WHAT NEEDS TO BE DONE: Take every line from the records below that includes the word "fonts".

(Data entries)
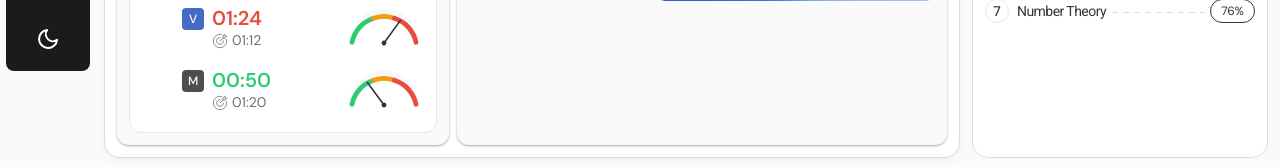
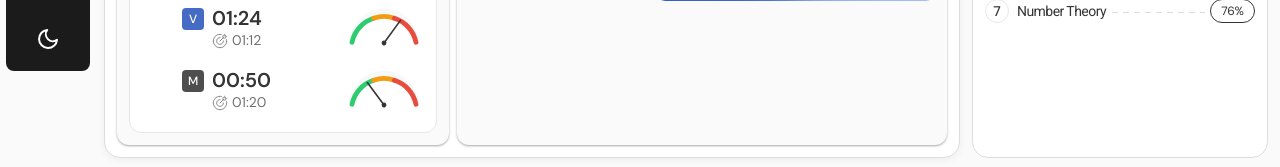
Before and after one commit to Orujhimaru/max_odyssey, a React (Vite) app: page / in a window 1280 px wide. Shown: the part 717-884 px from the top of the page. Built offline with nearby package versions, Linux system fonts and the light colour scheme; a web font is replaced by a local one.

Commit message:
design: changed span color

```diff
--- a/src/components/PerformanceInsights/PerformanceInsights.css
+++ b/src/components/PerformanceInsights/PerformanceInsights.css
@@ -86,7 +86,7 @@
   line-height: 16px;
 }
 
-.time-value.fast {
+/* .time-value.fast {
   color: #2ecc71;
 }
 
@@ -96,7 +96,7 @@
 
 .time-value.slow {
   color: #e74c3c;
-}
+} */
 
 .speed-indicator {
   width: 80px;
```
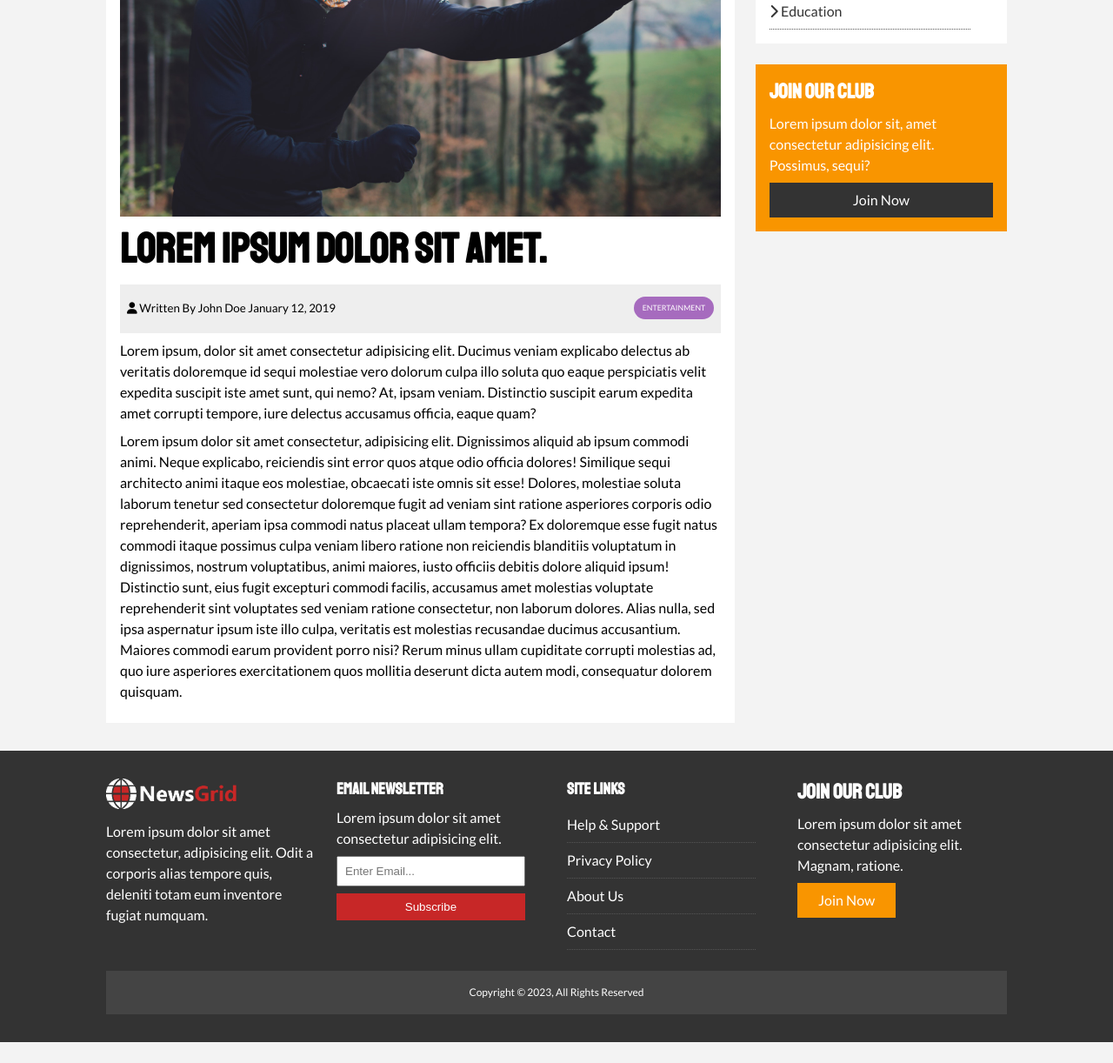
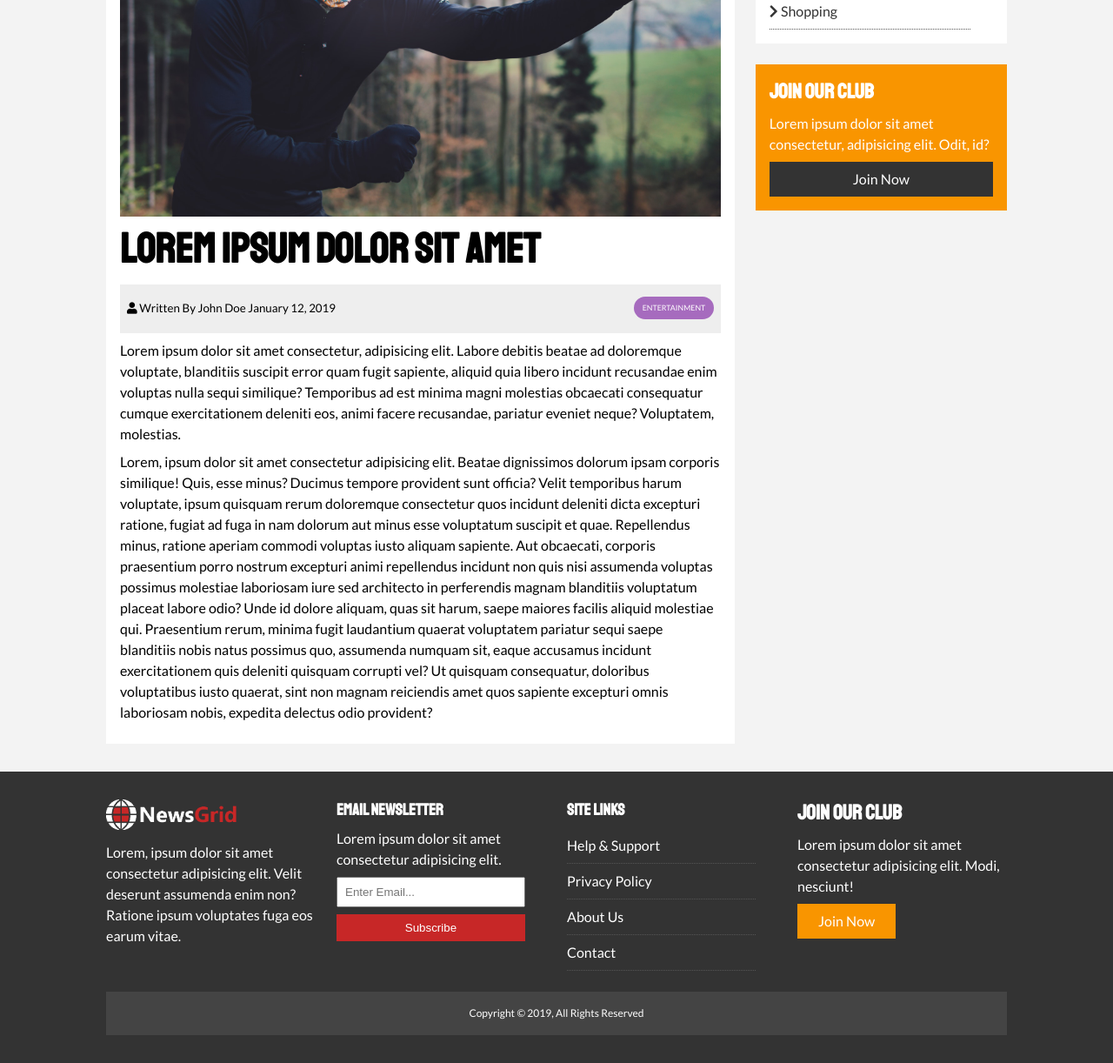
Before and after one commit to Zoejiajia/NewsGrid_website, a plain HTML site: page article.html in a window 1280 px wide. Shown: the part 333-1555 px from the top of the page at 87% size. Before the commit the page ends 1531 px from the top, so only its background shows below. Drawn offline with Linux system fonts and the light colour scheme.

Commit message:
Update article page

```diff
--- a/article.html
+++ b/article.html
@@ -3,21 +3,18 @@
 <head>
   <meta charset="UTF-8">
   <meta name="viewport" content="width=device-width, initial-scale=1.0">
-  <meta http-equiv="X-UA-Compatible" content="IE=edge">
-  <script src="https://kit.fontawesome.com/a438b2c0df.js" crossorigin="anonymous"></script>
-  <link rel="preconnect" href="https://fonts.googleapis.com">
-  <link rel="preconnect" href="https://fonts.gstatic.com" crossorigin>
-  <link href="https://fonts.googleapis.com/css2?family=Lato:wght@300;400;700&family=Staatliches&display=swap" rel="stylesheet">
+  <meta http-equiv="X-UA-Compatible" content="ie=edge">
+  <link rel="stylesheet" href="https://use.fontawesome.com/releases/v5.6.3/css/all.css" integrity="sha384-UHRtZLI+pbxtHCWp1t77Bi1L4ZtiqrqD80Kn4Z8NTSRyMA2Fd33n5dQ8lWUE00s/" crossorigin="anonymous">
+  <link href="https://fonts.googleapis.com/css?family=Lato|Staatliches" rel="stylesheet">
   <link rel="stylesheet" href="css/style.css">
   <link rel="stylesheet" media="screen and (max-width: 768px)" href="css/mobile.css">
   <link rel="shortcut icon" type="image/x-icon" href="favicon.ico">
   <title>NewsGrid | Latest News</title>
 </head>
 <body>
-  <!-- Navbar -->
   <nav id="main-nav">
     <div class="container">
-      <img src="img/logo.png" alt="NewsGrid Logo" class="logo">
+      <img src="img/logo.png" alt="NewsGrid" class="logo">
       <div class="social">
         <a href="http://facebook.com" target="_blank"><i class="fab fa-facebook fa-2x"></i></a>
         <a href="http://twitter.com" target="_blank"><i class="fab fa-twitter fa-2x"></i></a>
@@ -36,16 +33,15 @@
       <div class="page-container">
         <article class="card">
           <img src="img/articles/ent1.jpg" alt="">
-          <h1 class="l-heading">Lorem ipsum dolor sit amet.</h1>
+          <h1 class="l-heading">Lorem ipsum dolor sit amet</h1>
           <div class="meta">
             <small>
-              <!-- small tag is a inline element made the text smaller by default -->
               <i class="fas fa-user"></i> Written By John Doe January 12, 2019
             </small>
             <div class="category category-ent">Entertainment</div>
           </div>
-          <p>Lorem ipsum, dolor sit amet consectetur adipisicing elit. Ducimus veniam explicabo delectus ab veritatis doloremque id sequi molestiae vero dolorum culpa illo soluta quo eaque perspiciatis velit expedita suscipit iste amet sunt, qui nemo? At, ipsam veniam. Distinctio suscipit earum expedita amet corrupti tempore, iure delectus accusamus officia, eaque quam?</p>
-          <p>Lorem ipsum dolor sit amet consectetur, adipisicing elit. Dignissimos aliquid ab ipsum commodi animi. Neque explicabo, reiciendis sint error quos atque odio officia dolores! Similique sequi architecto animi itaque eos molestiae, obcaecati iste omnis sit esse! Dolores, molestiae soluta laborum tenetur sed consectetur doloremque fugit ad veniam sint ratione asperiores corporis odio reprehenderit, aperiam ipsa commodi natus placeat ullam tempora? Ex doloremque esse fugit natus commodi itaque possimus culpa veniam libero ratione non reiciendis blanditiis voluptatum in dignissimos, nostrum voluptatibus, animi maiores, iusto officiis debitis dolore aliquid ipsum! Distinctio sunt, eius fugit excepturi commodi facilis, accusamus amet molestias voluptate reprehenderit sint voluptates sed veniam ratione consectetur, non laborum dolores. Alias nulla, sed ipsa aspernatur ipsum iste illo culpa, veritatis est molestias recusandae ducimus accusantium. Maiores commodi earum provident porro nisi? Rerum minus ullam cupiditate corrupti molestias ad, quo iure asperiores exercitationem quos mollitia deserunt dicta autem modi, consequatur dolorem quisquam.</p>
+          <p>Lorem ipsum dolor sit amet consectetur, adipisicing elit. Labore debitis beatae ad doloremque voluptate, blanditiis suscipit error quam fugit sapiente, aliquid quia libero incidunt recusandae enim voluptas nulla sequi similique? Temporibus ad est minima magni molestias obcaecati consequatur cumque exercitationem deleniti eos, animi facere recusandae, pariatur eveniet neque? Voluptatem, molestias.</p>
+          <p>Lorem, ipsum dolor sit amet consectetur adipisicing elit. Beatae dignissimos dolorum ipsam corporis similique! Quis, esse minus? Ducimus tempore provident sunt officia? Velit temporibus harum voluptate, ipsum quisquam rerum doloremque consectetur quos incidunt deleniti dicta excepturi ratione, fugiat ad fuga in nam dolorum aut minus esse voluptatum suscipit et quae. Repellendus minus, ratione aperiam commodi voluptas iusto aliquam sapiente. Aut obcaecati, corporis praesentium porro nostrum excepturi animi repellendus incidunt non quis nisi assumenda voluptas possimus molestiae laboriosam iure sed architecto in perferendis magnam blanditiis voluptatum placeat labore odio? Unde id dolore aliquam, quas sit harum, saepe maiores facilis aliquid molestiae qui. Praesentium rerum, minima fugit laudantium quaerat voluptatem pariatur sequi saepe blanditiis nobis natus possimus quo, assumenda numquam sit, eaque accusamus incidunt exercitationem quis deleniti quisquam corrupti vel? Ut quisquam consequatur, doloribus voluptatibus iusto quaerat, sint non magnam reiciendis amet quos sapiente excepturi omnis laboriosam nobis, expedita delectus odio provident?</p>
         </article>
 
         <aside id="categories" class="card">
@@ -55,13 +51,13 @@
             <li><a href="#"><i class="fas fa-chevron-right"></i> Entertainment</a></li>
             <li><a href="#"><i class="fas fa-chevron-right"></i> Technology</a></li>
             <li><a href="#"><i class="fas fa-chevron-right"></i> Fashion</a></li>
-            <li><a href="#"><i class="fas fa-chevron-right"></i> Education</a></li>
+            <li><a href="#"><i class="fas fa-chevron-right"></i> Shopping</a></li>
           </ul>
         </aside>
 
         <aside class="card bg-secondary">
           <h2>Join Our Club</h2>
-          <p>Lorem ipsum dolor sit, amet consectetur adipisicing elit. Possimus, sequi?</p>
+          <p>Lorem ipsum dolor sit amet consectetur, adipisicing elit. Odit, id?</p>
           <a href="#" class="btn btn-dark btn-block">Join Now</a>
         </aside>
       </div>
@@ -72,14 +68,14 @@
   <footer id="main-footer" class="py-2">
     <div class="container footer-container">
       <div>
-        <img src="img/logo_light.png" alt="NewGrid Logo in Footer">
-        <p>Lorem ipsum dolor sit amet consectetur, adipisicing elit. Odit a corporis alias tempore quis, deleniti totam eum inventore fugiat numquam.</p>
+        <img src="img/logo_light.png" alt="NewsGrid">
+        <p>Lorem, ipsum dolor sit amet consectetur adipisicing elit. Velit deserunt assumenda enim non? Ratione ipsum voluptates fuga eos earum vitae.</p>
       </div>
       <div>
         <h3>Email Newsletter</h3>
         <p>Lorem ipsum dolor sit amet consectetur adipisicing elit.</p>
-        <form name="contact" method="POST" data-netlify="true">
-          <input type="email" name="email" placeholder="Enter Email...">
+        <form>
+          <input type="email" placeholder="Enter Email...">
           <input type="submit" value="Subscribe" class="btn btn-primary">
         </form>
       </div>
@@ -94,12 +90,12 @@
       </div>
       <div>
         <h2>Join Our Club</h2>
-        <p>Lorem ipsum dolor sit amet consectetur adipisicing elit. Magnam, ratione.</p>
+        <p>Lorem ipsum dolor sit amet consectetur adipisicing elit. Modi, nesciunt!</p>
         <a href="#" class="btn btn-secondary">Join Now</a>
       </div>
       <div>
         <p>
-          Copyright &copy; 2023, All Rights Reserved
+          Copyright &copy; 2019, All Rights Reserved
         </p>
       </div>
     </div>
```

ANSWER AREA:
Before and after one commit to Orujhimaru/max_odyssey, a React (Vite) app: page / in a window 1280 px wide. Shown: the part 717-884 px from the top of the page. Built offline with nearby package versions, Linux system fonts and the light colour scheme; a web font is replaced by a local one.
Before and after one commit to Zoejiajia/NewsGrid_website, a plain HTML site: page article.html in a window 1280 px wide. Shown: the part 333-1555 px from the top of the page at 87% size. Before the commit the page ends 1531 px from the top, so only its background shows below. Drawn offline with Linux system fonts and the light colour scheme.
-  <link rel="preconnect" href="https://fonts.googleapis.com">
-  <link rel="preconnect" href="https://fonts.gstatic.com" crossorigin>
-  <link href="https://fonts.googleapis.com/css2?family=Lato:wght@300;400;700&family=Staatliches&display=swap" rel="stylesheet">
+  <link href="https://fonts.googleapis.com/css?family=Lato|Staatliches" rel="stylesheet">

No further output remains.